It is with great pleasure that I note that the society I was associated with in a "former life", the American Society of Plant Biologists, is again venturing bravely into the arena of open access publishing! A year or so ago, they allowed their authors to make articles published in Plant Physiology or Plant Cell open access, for an additional fee of $1000. About 10% of the authors took them up on this offer. In a recent editorial the editor-in-chief of Plant Physiology announced that, as of the January 2007 issue, all articles published by ASPB members in Plant Physiology will have their articles made open access for no additional fee! This means that over 50% of the articles published in Plant Physiology in 2007 will be open access.
The reason for this change in policy? Don Ort, the editor-in-chief of Plant Physiology and UIUC Plant Biology professor, says that
there are strong reasons to believe that Open Access drives higher impact and citation by accelerating recognition and dissemination of research findings. A recent recent longitudinal bibliometric analysis of Open Access vs. non–Open Access papers published over a 6-month period in the Proceedings of the National Academy of Sciences supports this premise (Eysenbach, 2006). Even in a journal widely available in research libraries and one that publicly releases its full content after 6 months, Open Access articles were found to be twice as likely to be cited in the first 4 to 10 months compared to non–Open Access articles.
Additionally, they note that even during the short amount of time that ASPB has offered the open access option, the open access articles
have been accessed about 10% more often and downloaded approximately 20% more often than the non–Open Access articles published in the same volumes.
No word, yet, on whether Plant Cell will follow in the footsteps of it's sister publication, Plant Physiology. Both of these journals are highly regarded, with impact factors for 2005 of 11.088 and 6.114, respectively.
Posted by Katie Newman at 10:07 AM
September 8, 2006
Cellular Visions: The Inner Life of a Cell
Take a look at this beautiful, eight-minute movie showing the inner workings of a cell -- Cellular Visions: The Inner Life of a Cell. It was developed for use by Harvard biology students and illustrates unseen molecular mechanisms and the ones they trigger, specifically how white blood cells sense and respond to their surroundings and external stimuli.
(You'll need the Flash 8 Player, a free download available at the site).
Posted by Katie Newman at 12:40 PM
Fall RefWorks Training
Many of you have inquired about RefWorks workshops...
Here they are!
(Please pass the word to your students, too!)
What is RefWorks?
RefWorks, a Web-based service, allows faculty members and students to create customized databases using online resources and automatically format the content and bibliography of their papers. It also provides quick search and advanced search functions.
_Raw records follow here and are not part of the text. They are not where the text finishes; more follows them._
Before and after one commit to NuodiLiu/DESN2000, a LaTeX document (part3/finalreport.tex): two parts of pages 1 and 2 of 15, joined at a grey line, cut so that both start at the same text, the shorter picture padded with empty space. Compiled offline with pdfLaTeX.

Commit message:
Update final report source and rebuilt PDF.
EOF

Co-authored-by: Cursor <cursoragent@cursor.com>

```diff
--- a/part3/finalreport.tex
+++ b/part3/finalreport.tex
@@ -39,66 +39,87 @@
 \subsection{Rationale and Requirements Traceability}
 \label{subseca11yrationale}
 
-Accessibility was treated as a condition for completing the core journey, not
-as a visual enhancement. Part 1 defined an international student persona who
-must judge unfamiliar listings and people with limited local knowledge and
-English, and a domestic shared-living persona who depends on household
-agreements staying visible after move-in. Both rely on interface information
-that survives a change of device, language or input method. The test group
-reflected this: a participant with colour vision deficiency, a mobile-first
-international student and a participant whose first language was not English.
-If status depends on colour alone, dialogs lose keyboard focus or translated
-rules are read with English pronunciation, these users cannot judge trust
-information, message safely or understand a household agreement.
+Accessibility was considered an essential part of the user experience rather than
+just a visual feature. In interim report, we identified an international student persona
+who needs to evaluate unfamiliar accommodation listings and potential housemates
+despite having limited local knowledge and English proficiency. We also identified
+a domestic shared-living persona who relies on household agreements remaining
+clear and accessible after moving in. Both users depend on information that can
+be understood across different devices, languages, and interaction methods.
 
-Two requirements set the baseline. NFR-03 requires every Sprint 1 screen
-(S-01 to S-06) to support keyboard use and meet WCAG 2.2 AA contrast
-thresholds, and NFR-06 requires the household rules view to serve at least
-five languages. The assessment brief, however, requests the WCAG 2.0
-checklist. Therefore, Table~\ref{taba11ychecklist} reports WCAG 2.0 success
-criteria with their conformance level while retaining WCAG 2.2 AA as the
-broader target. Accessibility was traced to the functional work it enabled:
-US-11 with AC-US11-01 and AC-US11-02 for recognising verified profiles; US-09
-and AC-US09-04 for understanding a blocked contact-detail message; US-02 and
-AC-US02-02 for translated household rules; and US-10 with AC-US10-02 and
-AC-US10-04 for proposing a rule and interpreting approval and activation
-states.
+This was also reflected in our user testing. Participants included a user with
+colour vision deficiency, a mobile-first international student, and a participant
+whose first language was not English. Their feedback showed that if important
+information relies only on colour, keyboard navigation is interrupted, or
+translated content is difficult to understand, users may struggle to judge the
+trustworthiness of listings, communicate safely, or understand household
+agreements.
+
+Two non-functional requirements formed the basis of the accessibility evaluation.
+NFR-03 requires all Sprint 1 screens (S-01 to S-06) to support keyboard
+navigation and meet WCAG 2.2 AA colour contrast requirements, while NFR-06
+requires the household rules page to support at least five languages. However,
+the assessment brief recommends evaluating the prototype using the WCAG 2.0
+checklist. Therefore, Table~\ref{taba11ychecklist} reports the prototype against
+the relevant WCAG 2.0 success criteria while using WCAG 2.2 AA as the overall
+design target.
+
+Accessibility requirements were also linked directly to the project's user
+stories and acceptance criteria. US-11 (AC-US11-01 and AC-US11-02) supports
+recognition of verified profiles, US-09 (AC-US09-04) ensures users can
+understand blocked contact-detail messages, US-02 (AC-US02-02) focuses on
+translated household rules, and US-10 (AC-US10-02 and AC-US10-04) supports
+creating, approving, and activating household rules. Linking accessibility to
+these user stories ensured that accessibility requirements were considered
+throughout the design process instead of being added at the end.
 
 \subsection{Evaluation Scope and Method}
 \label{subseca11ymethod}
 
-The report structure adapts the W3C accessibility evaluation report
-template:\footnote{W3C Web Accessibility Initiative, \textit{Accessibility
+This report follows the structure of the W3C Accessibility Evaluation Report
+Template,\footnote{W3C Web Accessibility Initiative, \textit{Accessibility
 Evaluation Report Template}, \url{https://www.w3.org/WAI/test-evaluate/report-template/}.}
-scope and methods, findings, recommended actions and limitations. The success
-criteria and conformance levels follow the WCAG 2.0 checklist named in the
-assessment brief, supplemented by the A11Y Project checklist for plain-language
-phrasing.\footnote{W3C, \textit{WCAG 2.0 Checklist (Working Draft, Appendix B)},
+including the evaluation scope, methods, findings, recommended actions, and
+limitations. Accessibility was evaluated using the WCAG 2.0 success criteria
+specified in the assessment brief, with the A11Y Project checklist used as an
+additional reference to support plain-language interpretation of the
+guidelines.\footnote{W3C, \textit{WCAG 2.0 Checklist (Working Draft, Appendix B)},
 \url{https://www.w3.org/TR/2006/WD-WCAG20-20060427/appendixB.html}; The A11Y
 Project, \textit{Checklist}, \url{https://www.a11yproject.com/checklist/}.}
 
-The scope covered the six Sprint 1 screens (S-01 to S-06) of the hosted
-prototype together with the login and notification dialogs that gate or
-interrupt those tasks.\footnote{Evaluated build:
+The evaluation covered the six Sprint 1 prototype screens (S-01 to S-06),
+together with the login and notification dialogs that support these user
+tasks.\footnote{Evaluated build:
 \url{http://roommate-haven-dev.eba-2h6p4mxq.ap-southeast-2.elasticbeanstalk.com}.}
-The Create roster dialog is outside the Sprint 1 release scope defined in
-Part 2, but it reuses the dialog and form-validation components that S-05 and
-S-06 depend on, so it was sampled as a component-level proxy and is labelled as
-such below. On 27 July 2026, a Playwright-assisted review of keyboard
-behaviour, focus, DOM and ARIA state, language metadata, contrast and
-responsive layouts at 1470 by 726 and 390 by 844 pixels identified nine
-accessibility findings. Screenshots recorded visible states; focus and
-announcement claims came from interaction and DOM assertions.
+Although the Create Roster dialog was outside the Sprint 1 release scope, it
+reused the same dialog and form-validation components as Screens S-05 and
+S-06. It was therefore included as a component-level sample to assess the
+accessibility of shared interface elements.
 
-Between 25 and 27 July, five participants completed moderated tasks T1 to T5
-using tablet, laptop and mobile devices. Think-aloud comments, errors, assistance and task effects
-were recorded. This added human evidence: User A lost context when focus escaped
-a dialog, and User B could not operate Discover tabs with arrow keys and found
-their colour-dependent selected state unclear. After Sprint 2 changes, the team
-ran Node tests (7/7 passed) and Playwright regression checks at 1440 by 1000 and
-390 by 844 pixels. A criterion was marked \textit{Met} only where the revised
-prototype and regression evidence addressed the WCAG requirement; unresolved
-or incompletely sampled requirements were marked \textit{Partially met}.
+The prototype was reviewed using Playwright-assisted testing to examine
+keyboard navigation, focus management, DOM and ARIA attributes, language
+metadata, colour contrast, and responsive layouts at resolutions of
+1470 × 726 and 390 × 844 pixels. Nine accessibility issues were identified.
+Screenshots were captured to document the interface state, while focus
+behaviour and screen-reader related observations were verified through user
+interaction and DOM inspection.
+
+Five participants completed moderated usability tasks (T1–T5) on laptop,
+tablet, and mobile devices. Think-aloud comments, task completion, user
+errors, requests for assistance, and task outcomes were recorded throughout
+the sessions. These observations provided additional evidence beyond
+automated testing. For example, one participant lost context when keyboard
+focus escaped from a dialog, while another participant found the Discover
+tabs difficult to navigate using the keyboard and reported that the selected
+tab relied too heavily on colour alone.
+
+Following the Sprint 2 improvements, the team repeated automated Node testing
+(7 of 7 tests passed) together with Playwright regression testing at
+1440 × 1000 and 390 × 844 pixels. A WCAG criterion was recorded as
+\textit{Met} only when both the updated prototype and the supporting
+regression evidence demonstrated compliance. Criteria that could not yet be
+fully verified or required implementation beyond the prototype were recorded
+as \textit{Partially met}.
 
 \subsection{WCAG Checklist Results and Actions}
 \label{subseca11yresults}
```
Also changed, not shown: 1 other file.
Read more about it and give it a spin:
RefWorks is provided to campus by the Library and CITES and is an alternative to EndNote, etc. One advantage to using it in the lab setting is that multiple people in a lab can access the same account, sharing the same compilation of citations, accessing them from the web as needed when writing a paper.
These classes may be taken by anyone affiliated with UIUC -- students, faculty, staff. The classes are taught by Joe Straw, Library Central Reference Services. Please contact him if you have questions / concerns < firstname.lastname@example.org >
RefWorks Basic Workshop
Tuesday 9/12- 1:30pm-3:00pm
Thursday 9/14- 1:30pm-3:00pm
Wednesday 9/20 -12n-1:30pm
Wednesday 9/27- 2:00pm-3:30pm
Thursday 9/28- 11:00am-12:30pm
Tuesday 10/3- 3:00pm-4:30pm
Thursday 10/5- 1:00pm-2:30pm
Wednesday 10/18- 3:00pm-4:30pm
RefWorks Advanced Workshop
Thursday 11/2- 1:30pm-3:00pm
Wednesday 11/8- 12:00n-1:30pm
All classes are held in the Undergraduate Library computer lab, Room 291.
Please sign up to reserve your spot:
Note: these workshops filled very quickly last Spring, so sign up NOW!
If you would like to arrange for a separate RefWorks training session for your lab group or department, drop me a line!
< florador @ uiuc.edu >
Posted by Katie Newman at 11:48 AM